China is defending the construction of its giant Three Gorges Dam, saying that it is progressing smoothly. But the massive project remains dogged by problems over its effect on the environment, corruption and the forced resettlement of more than a million people.
The Chinese government is trying to deflect widespread criticism over its construction of the world's largest hydro-electric dam, which will cost about $25 billion by the time it is finished in 2009.
Guo Shuyan, head of the Three Gorges Dam committee, told a news conference in Beijing Tuesday that construction of the dam on the Yangzi River is progressing according to schedule. Mr. Guo says the government has relocated 646,000 people living along the Yangzi River in southwest China to make way for the dam. More than one million people will be resettled by 2009.
Mr. Guo said the success of China's giant dam demonstrates the superiority of its socialist system. He says most of the farmers are happy to relocate because they are given new homes and higher living standards.
But Mr. Guo admits that some villagers have not received money earmarked for their resettlement, because funds have been siphoned off by corrupt officials. He says that since construction of the dam began in 1993, 267 people have been charged with embezzling relocation funds, and some have been imprisoned.

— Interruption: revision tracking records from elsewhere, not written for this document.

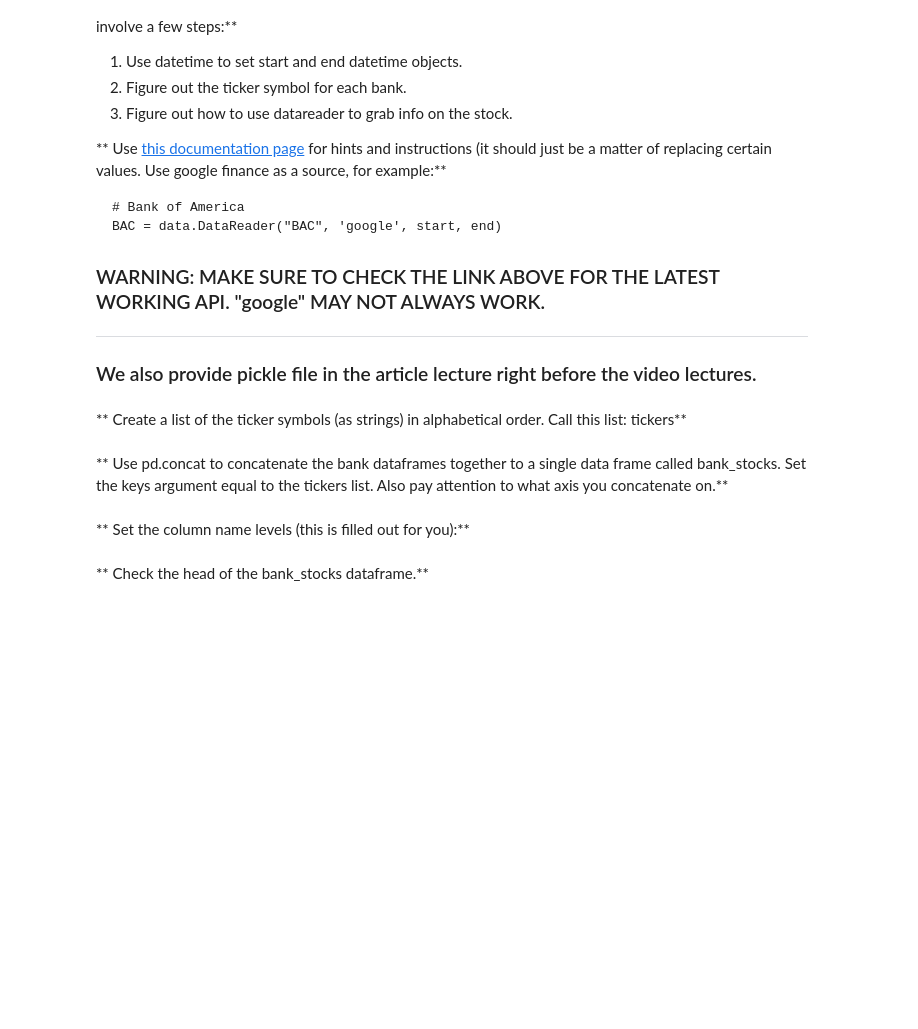
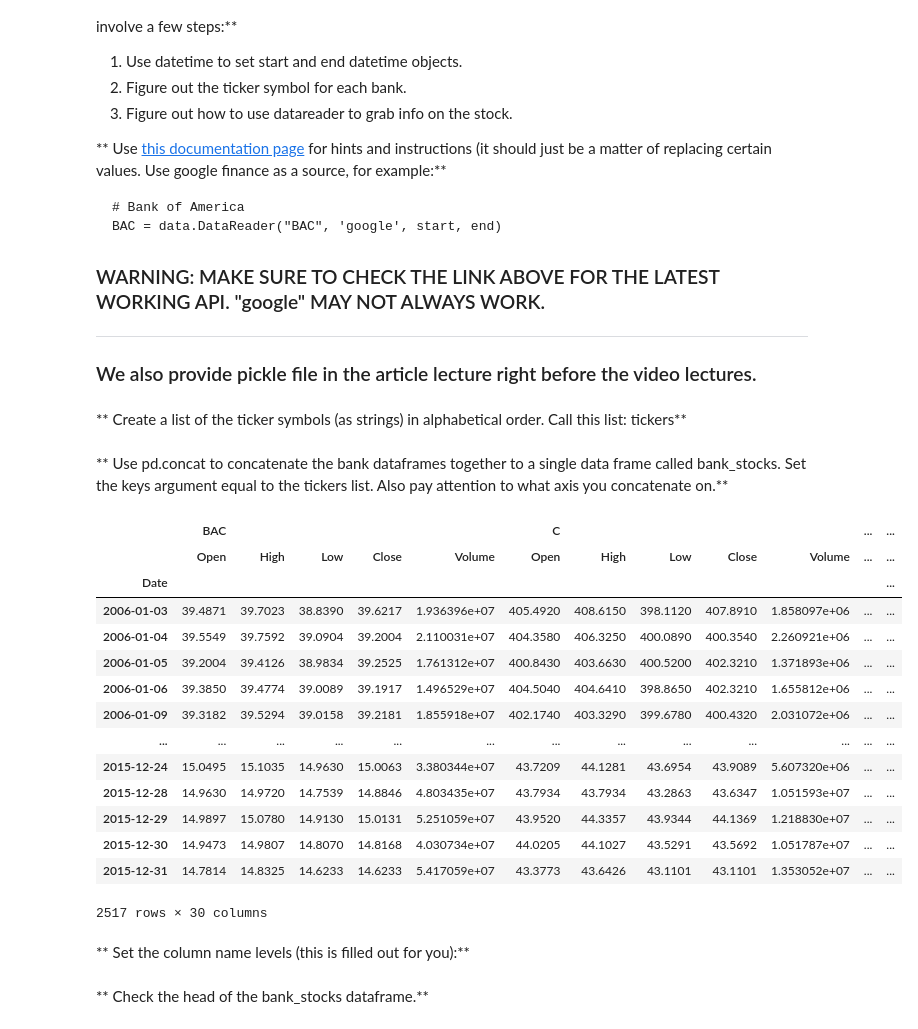
Before and after one commit to thomas-kreuscher/python-data-science, a Jupyter notebook: 10-Data-Capstone-Projects/03-Finance Project.ipynb, the cells around one changed output. Drawn from its saved outputs; the diff is of its cells as text; code cells hidden in the pictures; blank space fills up the shorter version.

```diff
--- a/10-Data-Capstone-Projects/03-Finance Project.ipynb
+++ b/10-Data-Capstone-Projects/03-Finance Project.ipynb
@@ -53,10 +83,57 @@ We need to get data using pandas datareader. We will get stock information for t
 ### WARNING: MAKE SURE TO CHECK THE LINK ABOVE FOR THE LATEST WORKING API. "google" MAY NOT ALWAYS WORK.
 ------------
 ### We also provide pickle file in the article lecture right before the video lectures.
+# %%
+start = datetime.datetime(2006, 1, 1)
+end = datetime.datetime(2016, 1, 1)
+# %%
+# Bank of America
+BAC = web.DataReader("BAC", 'stooq', start, end)
+
+
+# Citi Group
+C = web.DataReader("C", 'stooq', start, end)
+
+
+# Goldman Sachs
+GS = web.DataReader("GS", 'stooq', start, end)
+
+
+# JPMorgan Chase
+JPM = web.DataReader("JPM", 'stooq', start, end)
+
+
+# Morgan Stanley
+MS = web.DataReader("MS", 'stooq', start, end)
+
+
+# Wells Fargo
+WFC = web.DataReader("WFC", 'stooq', start, end)
+# %%
+tickers = ['BAC', 'C', 'GS', 'JPM', 'MS', 'WFC']
 # %% [markdown]
 ** Create a list of the ticker symbols (as strings) in alphabetical order. Call this list: tickers**
 # %% [markdown]
 ** Use pd.concat to concatenate the bank dataframes together to a single data frame called bank_stocks. Set the keys argument equal to the tickers list. Also pay attention to what axis you concatenate on.**
+# %%
+bank_stocks = pd.concat([BAC, C, GS, JPM, MS, WFC], axis=1, keys=tickers)
+bank_stocks
+# %% [output]
+|  | BAC |  |  |  |  | C |  |  |  |  | ... | ... |
+|  | Open | High | Low | Close | Volume | Open | High | Low | Close | Volume | ... | ... |
+| Date |  |  |  |  |  |  |  |  |  |  |  | ... |
+| 2006-01-03 | 39.4871 | 39.7023 | 38.8390 | 39.6217 | 1.936396e+07 | 405.4920 | 408.6150 | 398.1120 | 407.8910 | 1.858097e+06 | ... | ... |
+| 2006-01-04 | 39.5549 | 39.7592 | 39.0904 | 39.2004 | 2.110031e+07 | 404.3580 | 406.3250 | 400.0890 | 400.3540 | 2.260921e+06 | ... | ... |
+| 2006-01-05 | 39.2004 | 39.4126 | 38.9834 | 39.2525 | 1.761312e+07 | 400.8430 | 403.6630 | 400.5200 | 402.3210 | 1.371893e+06 | ... | ... |
+| 2006-01-06 | 39.3850 | 39.4774 | 39.0089 | 39.1917 | 1.496529e+07 | 404.5040 | 404.6410 | 398.8650 | 402.3210 | 1.655812e+06 | ... | ... |
+| 2006-01-09 | 39.3182 | 39.5294 | 39.0158 | 39.2181 | 1.855918e+07 | 402.1740 | 403.3290 | 399.6780 | 400.4320 | 2.031072e+06 | ... | ... |
+| ... | ... | ... | ... | ... | ... | ... | ... | ... | ... | ... | ... | ... |
+| 2015-12-24 | 15.0495 | 15.1035 | 14.9630 | 15.0063 | 3.380344e+07 | 43.7209 | 44.1281 | 43.6954 | 43.9089 | 5.607320e+06 | ... | ... |
+| 2015-12-28 | 14.9630 | 14.9720 | 14.7539 | 14.8846 | 4.803435e+07 | 43.7934 | 43.7934 | 43.2863 | 43.6347 | 1.051593e+07 | ... | ... |
+| 2015-12-29 | 14.9897 | 15.0780 | 14.9130 | 15.0131 | 5.251059e+07 | 43.9520 | 44.3357 | 43.9344 | 44.1369 | 1.218830e+07 | ... | ... |
+| 2015-12-30 | 14.9473 | 14.9807 | 14.8070 | 14.8168 | 4.030734e+07 | 44.0205 | 44.1027 | 43.5291 | 43.5692 | 1.051787e+07 | ... | ... |
+| 2015-12-31 | 14.7814 | 14.8325 | 14.6233 | 14.6233 | 5.417059e+07 | 43.3773 | 43.6426 | 43.1101 | 43.1101 | 1.353052e+07 | ... | ... |
+2517 rows × 30 columns
 # %% [markdown]
 ** Set the column name levels (this is filled out for you):**
 # %%
```
Also changed, not shown: parts of 4 cells of this notebook, 2 other files.
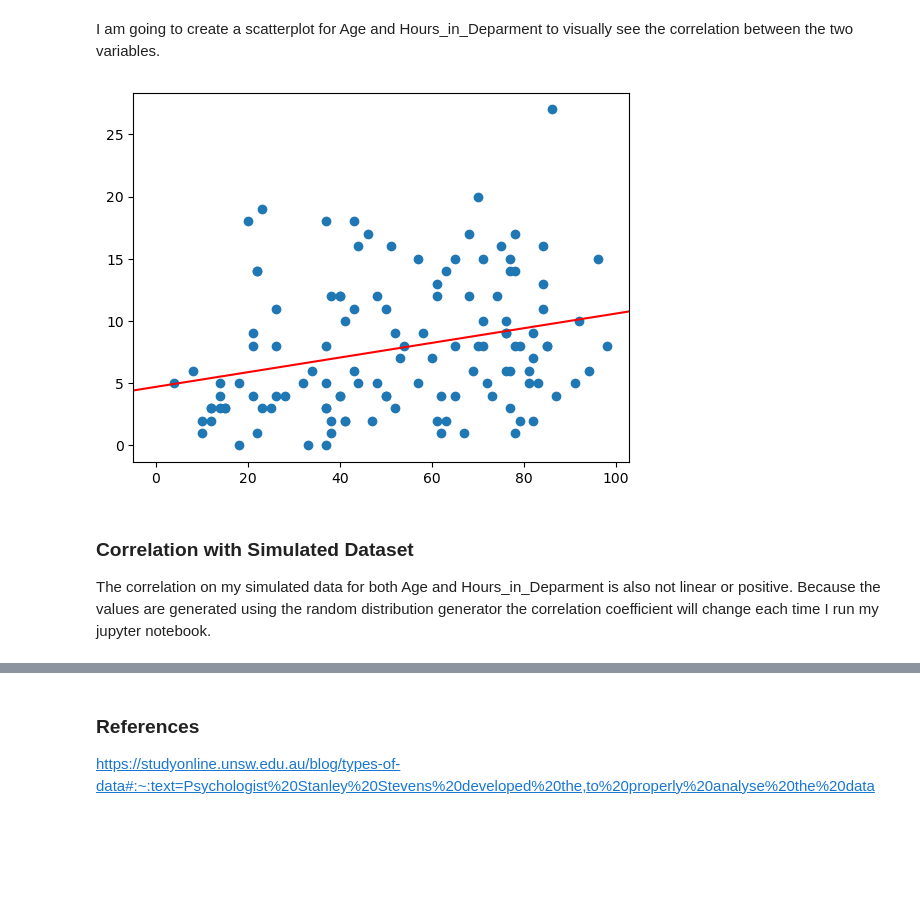
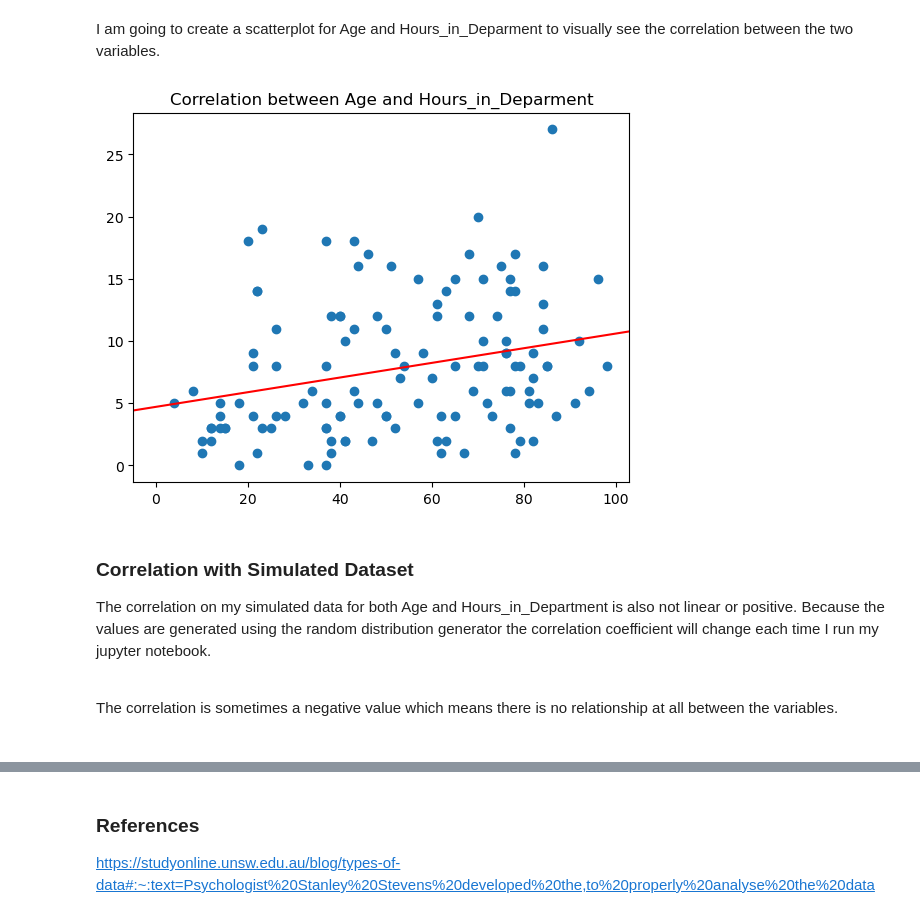
Before and after one commit to AudeAllen/PDA_Assignment, a Jupyter notebook: PDA_Assignment.ipynb, the cells around one changed output, grey strips where cells are left out. Saved outputs shown, nothing was run; the diff lists cells and outputs as text; code cells hidden in the pictures; blank space fills up the shorter version.

Commit message:
More changes to correlation scatterplot

```diff
--- a/PDA_Assignment.ipynb
+++ b/PDA_Assignment.ipynb
@@ -948,11 +948,11 @@ from scipy.stats import pearsonr
 df = pd.read_csv("EDAttendances24Hour.csv")
 
 # Convert dataframe into series
-list1 = df['Age']
-list2 = df['Hours_in_Deparment']
+list1OG = df['Age']
+list2OG = df['Hours_in_Deparment']
 
 # Apply the pearsonr()
-corr, _ = pearsonr(list1, list2)
+corr, _ = pearsonr(list1OG, list2OG)
 print('Pearsons correlation: %.3f' % corr)
 # %% [output]
 Pearsons correlation: 0.272
@@ -961,19 +961,22 @@ I am going to create a scatterplot for Age and Hours_in_Deparment to visually se
 # %%
 # We know the actual correlation of the two variables is 0.272 which is a weak correlation. I can see from the scatterplot below
 # that the data is not linear.
 
 import matplotlib.pyplot as plt
 
-plt.scatter(list1, list2)
-m, b = np.polyfit(list1, list2, deg=1)
+plt.scatter(list1OG, list2OG)
+m, b = np.polyfit(list1OG, list2OG, deg=1)
 plt.axline(xy1=(0, b), slope=m, color='r', label=f'$y = {m:.2f}x {b:+.2f}$')
+plt.title("Correlation between Age and Hours_in_Deparment")
 plt.show()
 # %% [output]
-[figure, old version]
+[figure, new version]
 # %% [markdown]
 ### Correlation with Simulated Dataset
 
-The correlation on my simulated data for both Age and Hours_in_Deparment is also not linear or positive. Because the values are generated using the random distribution generator the correlation coefficient will change each time I run my jupyter notebook.
+The correlation on my simulated data for both Age and Hours_in_Department is also not linear or positive. Because the values are generated using the random distribution generator the correlation coefficient will change each time I run my jupyter notebook. <br><br>
+
+The correlation is sometimes a negative value which means there is no relationship at all between the variables. <br><br>
 # %%
 # Import libraries - Check correlation of Age and Hours_in_Deparment - Simulated Dataset
 import pandas as pd
```
Also changed, not shown: parts of 11 cells of this notebook, 8 other files.
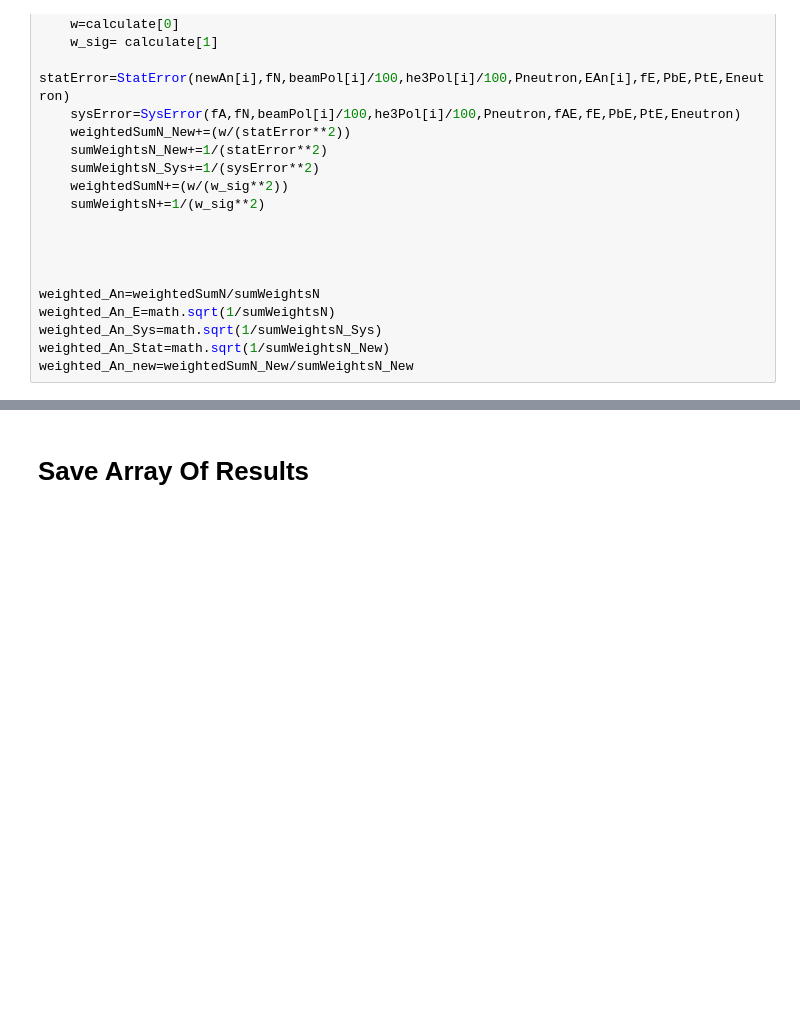
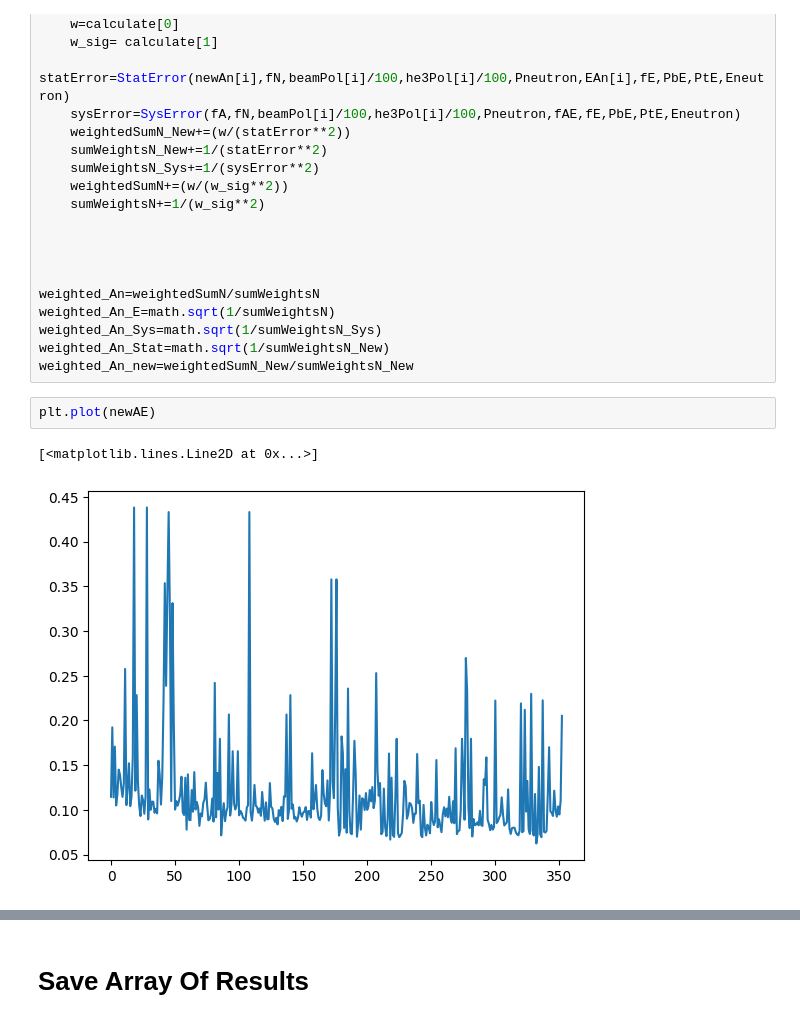
Before and after one commit to hp4xz/GEnAnalysis, a Jupyter notebook: analysis/asymmetry.ipynb, the cells around one changed output, grey strips where cells are left out. Cells and saved outputs as stored; diff of their text form; blank space fills up the shorter version.

```diff
--- a/analysis/asymmetry.ipynb
+++ b/analysis/asymmetry.ipynb
@@ -513,6 +503,11 @@ weighted_An_E=math.sqrt(1/sumWeightsN)
 weighted_An_Sys=math.sqrt(1/sumWeightsN_Sys)
 weighted_An_Stat=math.sqrt(1/sumWeightsN_New)
 weighted_An_new=weightedSumN_New/sumWeightsN_New
+# %%
+plt.plot(newAE)
+# %% [output]
+[<matplotlib.lines.Line2D at 0x...>]
+[figure, added]
 # %%
 weighted_An_new
 # %% [output]
```
Also changed, not shown: parts of 22 cells of this notebook, 26 other files.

Mr. Guo argues that money illegally skimmed from the budget amounts to just a tiny fraction of Beijing's investment in the dam. The government has previously said that officials embezzled $57 million from Three Gorges resettlement funds.
Another official in charge of overseeing construction, Shou Jiahua, dismissed concerns that the dam will cause more environmental problems than it addresses.
Ms. Shou admits that once the 185 meter deep dam is completed, there will be more earthquakes and landslides in the area because of instability caused by the dam's high water level. The completed dam will form a 600 kilometer-long reservoir by submerging more than 100 towns along the Yangzi River. But she insists the government has a program to control any increased danger to human lives and property.
China decided to build the Three Gorges Dam to control devastating flooding each year and to generate electricity.
Residents living in areas to be flooded complain widely of being forced out of their homes without compensation. Villagers who protest against the dam are routinely harassed or detained by police.